Poor security threatens transportation worker ID program

Poor computer security threatens a Homeland Security program to issue national identification cards to airport, seaport and railway workers, according to a report released last week.

The Department of Homeland Security Office of Inspector General released its report (PDF) on computer security in the Transportation Workers Identity Credential program, saying that security problems with the program’s implementation “may threaten the confidentiality, integrity and availability of sensitive TWIC data.”

“Until remedied, the significant security weaknesses jeopardize the certification and accreditation of the systems prior to full implementation of the TWIC program.”

The program has been fraught with problems from day one, starting with numerous delays caused by Rep. Harold Rogers (R-Ky.) trying — successfully — to get money for the program diverted to contractors in his Congressional district.

The redacted report also identified a broader group of information security concerns that need to be addressed before TWIC is fully implemented.
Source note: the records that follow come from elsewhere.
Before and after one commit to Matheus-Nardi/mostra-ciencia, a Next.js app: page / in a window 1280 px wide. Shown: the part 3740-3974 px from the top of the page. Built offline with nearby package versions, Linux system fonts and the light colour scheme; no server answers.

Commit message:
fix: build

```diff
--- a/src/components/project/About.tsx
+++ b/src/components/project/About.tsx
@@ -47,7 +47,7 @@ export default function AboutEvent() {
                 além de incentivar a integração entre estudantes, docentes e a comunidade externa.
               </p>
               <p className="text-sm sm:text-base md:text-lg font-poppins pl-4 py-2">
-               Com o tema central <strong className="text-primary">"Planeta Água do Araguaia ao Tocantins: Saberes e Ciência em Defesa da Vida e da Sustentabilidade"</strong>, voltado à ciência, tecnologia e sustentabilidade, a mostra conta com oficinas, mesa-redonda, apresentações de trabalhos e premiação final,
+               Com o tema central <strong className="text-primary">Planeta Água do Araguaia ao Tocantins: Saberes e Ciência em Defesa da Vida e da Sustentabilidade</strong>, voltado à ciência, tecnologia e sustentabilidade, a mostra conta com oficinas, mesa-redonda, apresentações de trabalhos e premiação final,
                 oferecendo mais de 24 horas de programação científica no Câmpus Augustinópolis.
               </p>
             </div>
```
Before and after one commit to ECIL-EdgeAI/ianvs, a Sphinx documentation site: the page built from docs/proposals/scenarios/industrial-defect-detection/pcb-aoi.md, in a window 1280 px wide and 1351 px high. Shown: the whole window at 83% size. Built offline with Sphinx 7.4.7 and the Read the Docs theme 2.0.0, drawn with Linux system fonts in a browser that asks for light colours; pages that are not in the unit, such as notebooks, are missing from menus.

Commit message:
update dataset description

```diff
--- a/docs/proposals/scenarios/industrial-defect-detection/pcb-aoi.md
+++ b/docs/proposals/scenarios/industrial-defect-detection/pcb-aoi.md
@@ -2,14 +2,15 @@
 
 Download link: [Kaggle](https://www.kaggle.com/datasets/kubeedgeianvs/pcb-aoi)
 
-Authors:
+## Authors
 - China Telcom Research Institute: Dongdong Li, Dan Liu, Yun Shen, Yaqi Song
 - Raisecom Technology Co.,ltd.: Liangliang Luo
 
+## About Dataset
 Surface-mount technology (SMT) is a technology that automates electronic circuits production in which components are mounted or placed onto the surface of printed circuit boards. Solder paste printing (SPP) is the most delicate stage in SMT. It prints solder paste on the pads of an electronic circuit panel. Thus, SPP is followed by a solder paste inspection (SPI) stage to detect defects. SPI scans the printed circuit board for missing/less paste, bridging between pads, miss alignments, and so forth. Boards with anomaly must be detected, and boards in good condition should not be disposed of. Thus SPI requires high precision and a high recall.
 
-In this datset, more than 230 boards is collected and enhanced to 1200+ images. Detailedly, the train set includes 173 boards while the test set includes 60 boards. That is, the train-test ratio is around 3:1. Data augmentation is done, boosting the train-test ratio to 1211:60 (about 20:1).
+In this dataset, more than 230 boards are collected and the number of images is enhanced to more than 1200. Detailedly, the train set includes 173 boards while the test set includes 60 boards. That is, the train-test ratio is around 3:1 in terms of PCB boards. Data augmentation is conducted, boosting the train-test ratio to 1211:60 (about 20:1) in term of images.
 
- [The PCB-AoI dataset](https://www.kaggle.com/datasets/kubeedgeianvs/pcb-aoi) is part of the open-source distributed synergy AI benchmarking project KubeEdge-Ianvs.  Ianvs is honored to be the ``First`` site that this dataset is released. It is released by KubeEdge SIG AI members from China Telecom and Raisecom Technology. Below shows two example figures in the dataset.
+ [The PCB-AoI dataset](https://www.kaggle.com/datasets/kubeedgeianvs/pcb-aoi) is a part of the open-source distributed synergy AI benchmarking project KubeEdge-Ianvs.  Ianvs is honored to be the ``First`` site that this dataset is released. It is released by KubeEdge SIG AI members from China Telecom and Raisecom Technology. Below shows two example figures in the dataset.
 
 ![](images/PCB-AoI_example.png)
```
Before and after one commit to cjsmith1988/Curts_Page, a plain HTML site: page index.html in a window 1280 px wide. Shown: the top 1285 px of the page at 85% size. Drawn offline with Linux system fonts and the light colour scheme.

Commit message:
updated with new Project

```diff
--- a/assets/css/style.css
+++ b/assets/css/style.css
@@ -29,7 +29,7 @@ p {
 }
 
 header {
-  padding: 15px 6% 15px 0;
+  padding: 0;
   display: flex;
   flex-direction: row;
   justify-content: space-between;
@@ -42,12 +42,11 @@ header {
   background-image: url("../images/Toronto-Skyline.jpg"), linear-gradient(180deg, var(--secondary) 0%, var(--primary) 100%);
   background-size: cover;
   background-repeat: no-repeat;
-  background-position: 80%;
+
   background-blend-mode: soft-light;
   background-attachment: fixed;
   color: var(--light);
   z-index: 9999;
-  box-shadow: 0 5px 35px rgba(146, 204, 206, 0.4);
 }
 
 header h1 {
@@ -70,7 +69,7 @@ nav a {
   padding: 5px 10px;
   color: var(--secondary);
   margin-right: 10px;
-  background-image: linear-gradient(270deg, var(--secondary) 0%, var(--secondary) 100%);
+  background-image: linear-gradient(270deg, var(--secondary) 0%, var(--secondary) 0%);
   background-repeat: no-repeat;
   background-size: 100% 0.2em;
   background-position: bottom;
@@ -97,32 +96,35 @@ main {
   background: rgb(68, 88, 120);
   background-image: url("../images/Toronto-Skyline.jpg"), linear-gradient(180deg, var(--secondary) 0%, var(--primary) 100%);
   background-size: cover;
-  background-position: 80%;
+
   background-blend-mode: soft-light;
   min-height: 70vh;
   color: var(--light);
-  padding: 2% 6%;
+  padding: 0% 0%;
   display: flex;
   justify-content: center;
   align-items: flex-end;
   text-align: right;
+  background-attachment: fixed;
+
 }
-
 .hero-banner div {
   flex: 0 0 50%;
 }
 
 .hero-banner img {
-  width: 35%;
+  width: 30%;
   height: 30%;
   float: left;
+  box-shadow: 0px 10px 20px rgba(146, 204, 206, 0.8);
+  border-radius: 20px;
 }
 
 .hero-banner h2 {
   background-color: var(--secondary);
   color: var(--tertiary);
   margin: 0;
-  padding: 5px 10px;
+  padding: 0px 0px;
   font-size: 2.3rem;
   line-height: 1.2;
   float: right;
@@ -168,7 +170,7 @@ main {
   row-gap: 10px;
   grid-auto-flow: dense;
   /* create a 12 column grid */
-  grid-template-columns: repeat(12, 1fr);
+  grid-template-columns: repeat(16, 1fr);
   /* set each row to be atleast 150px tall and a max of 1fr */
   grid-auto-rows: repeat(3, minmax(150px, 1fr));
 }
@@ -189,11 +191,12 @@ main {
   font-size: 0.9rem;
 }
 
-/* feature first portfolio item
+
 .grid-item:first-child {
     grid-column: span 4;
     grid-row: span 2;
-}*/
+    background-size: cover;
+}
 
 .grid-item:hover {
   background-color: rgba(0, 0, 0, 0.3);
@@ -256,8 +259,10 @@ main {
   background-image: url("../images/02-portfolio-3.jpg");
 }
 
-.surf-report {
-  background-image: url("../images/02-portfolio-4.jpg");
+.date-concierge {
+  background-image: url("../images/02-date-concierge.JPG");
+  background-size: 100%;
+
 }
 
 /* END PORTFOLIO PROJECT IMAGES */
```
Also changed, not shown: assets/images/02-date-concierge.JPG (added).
The program lacks clear definitions for assigning and distributing IT system responsibilities, procedures for periodic threat reassessments on people who are granted TWIC cards, procedures for criminal history checks and a records-retention schedule.

In response to the report, the Transportation Security Administration, which is in charge of TWIC, agreed with the findings and supported the recommendations, the report said. — Government Computer News

Who wants a free pass into secured areas of airports?

Skinner recommended in his audit that TSA create a formal office to oversee TWIC security to ensure that weaknesses are fixed.

The program at first is expected to cover 750,000 workers who have unescorted access to secure port areas, including longshoremen, port employees, truck drivers and rail workers. — Baltimore Sun

“It was acknowledged in discussions with [Skinner] that a prototype system will always need further enhancements and additional work to ready it for production,” TSA deputy assistant secretary Robert Jamison wrote in his response to the report.

The problem in this case is not that a prototype system needs further work. The problem is that security took a back seat to politics. And as any security expert will tell you, the proper way to do security is to design it in to the system in the first place, not to try to graft it on later. This likely won’t be the last we hear of security problems with this program.

It should not continue to surprise anyone that a government department with “security” in its name should be unable to provide security, or even to understand security.